She didn’t do it without a little strategy, however. Rolling “conservative” games of repetitive 40 pockets, she bumped up her game against the top guys, who she knew were experts at hitting the 50s.

“I’ve literally watched thousands of Skee-Ball matches over my career,” Varnam said. “What I saw ‘Trace Face’ give was one of the gutsiest performances ever. She was aggressive. She attacked the 50 pocket. She showed no fear, and on the biggest stage in front of some of the greatest rollers to ever play the game.”

Weeks after her monumental win, Townsend is still reeling.

“It’s pretty amazing . I still don’t know if I entirely believe it actually happened,” she said, laughing.

And she has been amazed, too, by the outpouring of support and praise, particularly from her fellow female players.

“I’ve gotten so many messages from people in other leagues…And I can’t tell you how many girls came up to me after and said ‘you made me want to practice harder’ or ‘you’re representing the ladies for us,’” she said.

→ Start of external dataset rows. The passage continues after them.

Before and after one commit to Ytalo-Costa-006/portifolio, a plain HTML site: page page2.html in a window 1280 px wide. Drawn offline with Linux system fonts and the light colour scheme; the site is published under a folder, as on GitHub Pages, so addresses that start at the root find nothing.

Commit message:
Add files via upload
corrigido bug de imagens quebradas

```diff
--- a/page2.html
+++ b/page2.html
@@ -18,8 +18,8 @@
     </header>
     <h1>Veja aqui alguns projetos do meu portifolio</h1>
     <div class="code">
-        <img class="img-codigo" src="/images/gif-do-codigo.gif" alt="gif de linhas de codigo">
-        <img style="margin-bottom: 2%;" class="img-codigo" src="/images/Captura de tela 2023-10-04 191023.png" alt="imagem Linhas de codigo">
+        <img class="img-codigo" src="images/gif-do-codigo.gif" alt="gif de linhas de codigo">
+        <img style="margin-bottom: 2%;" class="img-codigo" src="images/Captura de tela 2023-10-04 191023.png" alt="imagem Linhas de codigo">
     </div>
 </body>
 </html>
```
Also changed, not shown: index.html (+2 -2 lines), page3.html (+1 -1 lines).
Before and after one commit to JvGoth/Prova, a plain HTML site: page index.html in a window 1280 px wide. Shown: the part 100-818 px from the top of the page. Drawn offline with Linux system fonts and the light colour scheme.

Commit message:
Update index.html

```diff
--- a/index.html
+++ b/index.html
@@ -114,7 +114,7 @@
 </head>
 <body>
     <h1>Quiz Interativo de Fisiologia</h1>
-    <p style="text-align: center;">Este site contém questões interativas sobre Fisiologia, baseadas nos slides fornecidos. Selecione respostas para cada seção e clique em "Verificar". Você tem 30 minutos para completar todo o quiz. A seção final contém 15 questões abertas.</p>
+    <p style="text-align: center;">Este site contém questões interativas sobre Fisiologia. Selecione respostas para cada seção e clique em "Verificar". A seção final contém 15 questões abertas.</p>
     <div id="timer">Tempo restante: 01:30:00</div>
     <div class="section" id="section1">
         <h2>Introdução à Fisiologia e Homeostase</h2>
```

As the national champ, Townsend received a trophy and $3,000.

How she plans to spend her winnings? On traveling to the National Brewskee-Ball Championship next year, naturally.

The twenty-third season of Wilmington’s Brew-skee Ball league gets underway next week, and registration is still open to players. Weekly matches are held at Five Star Tavern. Click here to learn more or sign-up.

Click here to see a video of Townsend’s performance at the national tournament.

Hilary Snow is a reporter at Port City Daily. Reach her at (910) 772-6341 or hilary.s@hometownwilmington.com.